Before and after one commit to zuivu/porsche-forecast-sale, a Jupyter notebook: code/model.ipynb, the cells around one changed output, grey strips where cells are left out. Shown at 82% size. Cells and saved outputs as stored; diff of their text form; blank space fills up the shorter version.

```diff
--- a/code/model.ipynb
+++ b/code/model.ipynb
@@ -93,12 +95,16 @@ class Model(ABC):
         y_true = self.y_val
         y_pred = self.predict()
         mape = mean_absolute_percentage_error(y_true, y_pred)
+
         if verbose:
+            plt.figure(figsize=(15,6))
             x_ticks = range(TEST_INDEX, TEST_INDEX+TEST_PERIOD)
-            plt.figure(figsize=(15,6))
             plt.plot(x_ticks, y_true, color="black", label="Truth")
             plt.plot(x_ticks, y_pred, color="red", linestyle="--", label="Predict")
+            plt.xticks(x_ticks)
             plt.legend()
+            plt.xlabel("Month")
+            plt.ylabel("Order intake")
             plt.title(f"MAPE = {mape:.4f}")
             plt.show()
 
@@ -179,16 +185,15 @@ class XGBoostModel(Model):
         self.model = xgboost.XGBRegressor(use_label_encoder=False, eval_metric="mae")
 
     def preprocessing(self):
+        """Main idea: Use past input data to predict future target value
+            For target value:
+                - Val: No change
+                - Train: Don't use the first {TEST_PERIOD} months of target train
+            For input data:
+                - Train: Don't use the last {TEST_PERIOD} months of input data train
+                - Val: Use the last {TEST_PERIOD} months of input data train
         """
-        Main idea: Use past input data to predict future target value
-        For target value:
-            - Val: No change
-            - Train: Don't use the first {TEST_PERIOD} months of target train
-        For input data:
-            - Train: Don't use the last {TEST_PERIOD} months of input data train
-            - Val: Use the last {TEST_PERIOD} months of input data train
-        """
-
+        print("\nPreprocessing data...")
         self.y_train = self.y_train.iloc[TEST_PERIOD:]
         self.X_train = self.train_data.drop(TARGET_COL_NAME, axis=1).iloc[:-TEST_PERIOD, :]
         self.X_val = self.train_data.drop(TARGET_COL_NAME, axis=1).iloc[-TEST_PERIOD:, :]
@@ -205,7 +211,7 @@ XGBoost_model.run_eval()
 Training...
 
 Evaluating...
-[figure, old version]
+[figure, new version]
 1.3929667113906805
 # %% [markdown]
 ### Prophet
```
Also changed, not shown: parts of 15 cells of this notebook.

## Your instructions
Each line of the records above must be copied exactly.

## Result of the exercise
Before and after one commit to zuivu/porsche-forecast-sale, a Jupyter notebook: code/model.ipynb, the cells around one changed output, grey strips where cells are left out. Shown at 82% size. Cells and saved outputs as stored; diff of their text form; blank space fills up the shorter version.

```diff
--- a/code/model.ipynb
+++ b/code/model.ipynb
@@ -93,12 +95,16 @@ class Model(ABC):
         y_true = self.y_val
         y_pred = self.predict()
         mape = mean_absolute_percentage_error(y_true, y_pred)
+
         if verbose:
+            plt.figure(figsize=(15,6))
             x_ticks = range(TEST_INDEX, TEST_INDEX+TEST_PERIOD)
-            plt.figure(figsize=(15,6))
             plt.plot(x_ticks, y_true, color="black", label="Truth")
             plt.plot(x_ticks, y_pred, color="red", linestyle="--", label="Predict")
+            plt.xticks(x_ticks)
             plt.legend()
+            plt.xlabel("Month")
+            plt.ylabel("Order intake")
             plt.title(f"MAPE = {mape:.4f}")
             plt.show()
 
@@ -179,16 +185,15 @@ class XGBoostModel(Model):
         self.model = xgboost.XGBRegressor(use_label_encoder=False, eval_metric="mae")
 
     def preprocessing(self):
+        """Main idea: Use past input data to predict future target value
+            For target value:
+                - Val: No change
+                - Train: Don't use the first {TEST_PERIOD} months of target train
+            For input data:
+                - Train: Don't use the last {TEST_PERIOD} months of input data train
+                - Val: Use the last {TEST_PERIOD} months of input data train
         """
-        Main idea: Use past input data to predict future target value
-        For target value:
-            - Val: No change
-            - Train: Don't use the first {TEST_PERIOD} months of target train
-        For input data:
-            - Train: Don't use the last {TEST_PERIOD} months of input data train
-            - Val: Use the last {TEST_PERIOD} months of input data train
-        """
-
+        print("\nPreprocessing data...")
         self.y_train = self.y_train.iloc[TEST_PERIOD:]
         self.X_train = self.train_data.drop(TARGET_COL_NAME, axis=1).iloc[:-TEST_PERIOD, :]
         self.X_val = self.train_data.drop(TARGET_COL_NAME, axis=1).iloc[-TEST_PERIOD:, :]
@@ -205,7 +211,7 @@ XGBoost_model.run_eval()
 Training...
 
 Evaluating...
-[figure, old version]
+[figure, new version]
 1.3929667113906805
 # %% [markdown]
 ### Prophet
```
Also changed, not shown: parts of 15 cells of this notebook.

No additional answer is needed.